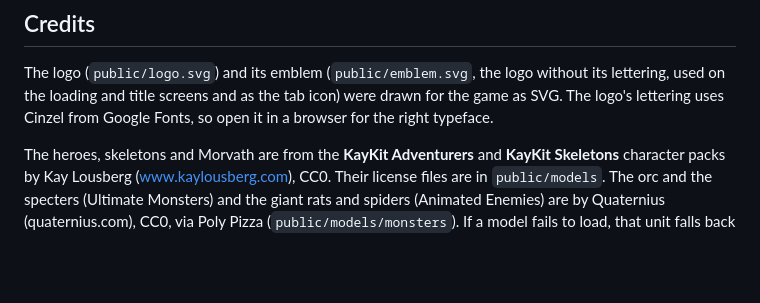
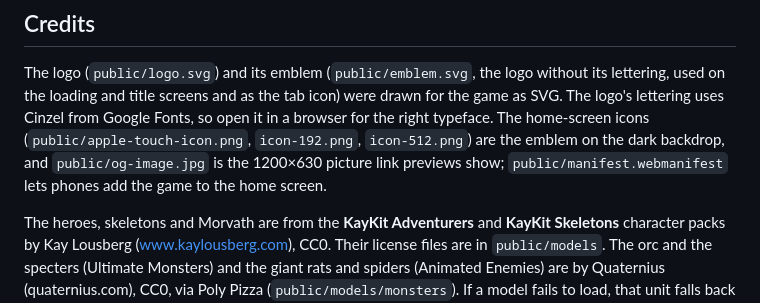
Before and after one commit to fatihsenel/crypt-skirmish, a Markdown page: README.md, the part around the change. Rendered like a GitHub page; blank space fills up the shorter version.

```diff
--- a/README.md
+++ b/README.md
@@ -376,6 +376,9 @@ The logo (`public/logo.svg`) and its emblem (`public/emblem.svg`, the logo witho
 lettering, used on the loading and title screens and as the tab icon) were drawn for the
 game as SVG. The logo's lettering uses Cinzel from Google Fonts, so open it in a browser
 for the right typeface.
+The home-screen icons (`public/apple-touch-icon.png`, `icon-192.png`, `icon-512.png`) are the
+emblem on the dark backdrop, and `public/og-image.jpg` is the 1200×630 picture link previews
+show; `public/manifest.webmanifest` lets phones add the game to the home screen.
 
 The heroes, skeletons and Morvath are from the **KayKit Adventurers** and **KayKit Skeletons**
 character packs by Kay Lousberg (www.kaylousberg.com), CC0. Their license files are in
```
Also changed, not shown: public/apple-touch-icon.png (added), public/icon-192.png (added), public/icon-512.png (added), public/og-image.jpg (added), 2 other files.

What this task involves: Each line in the data that holds the string "image" needs to be copied.

Result of this task:
+emblem on the dark backdrop, and `public/og-image.jpg` is the 1200×630 picture link previews
Also changed, not shown: public/apple-touch-icon.png (added), public/icon-192.png (added), public/icon-512.png (added), public/og-image.jpg (added), 2 other files.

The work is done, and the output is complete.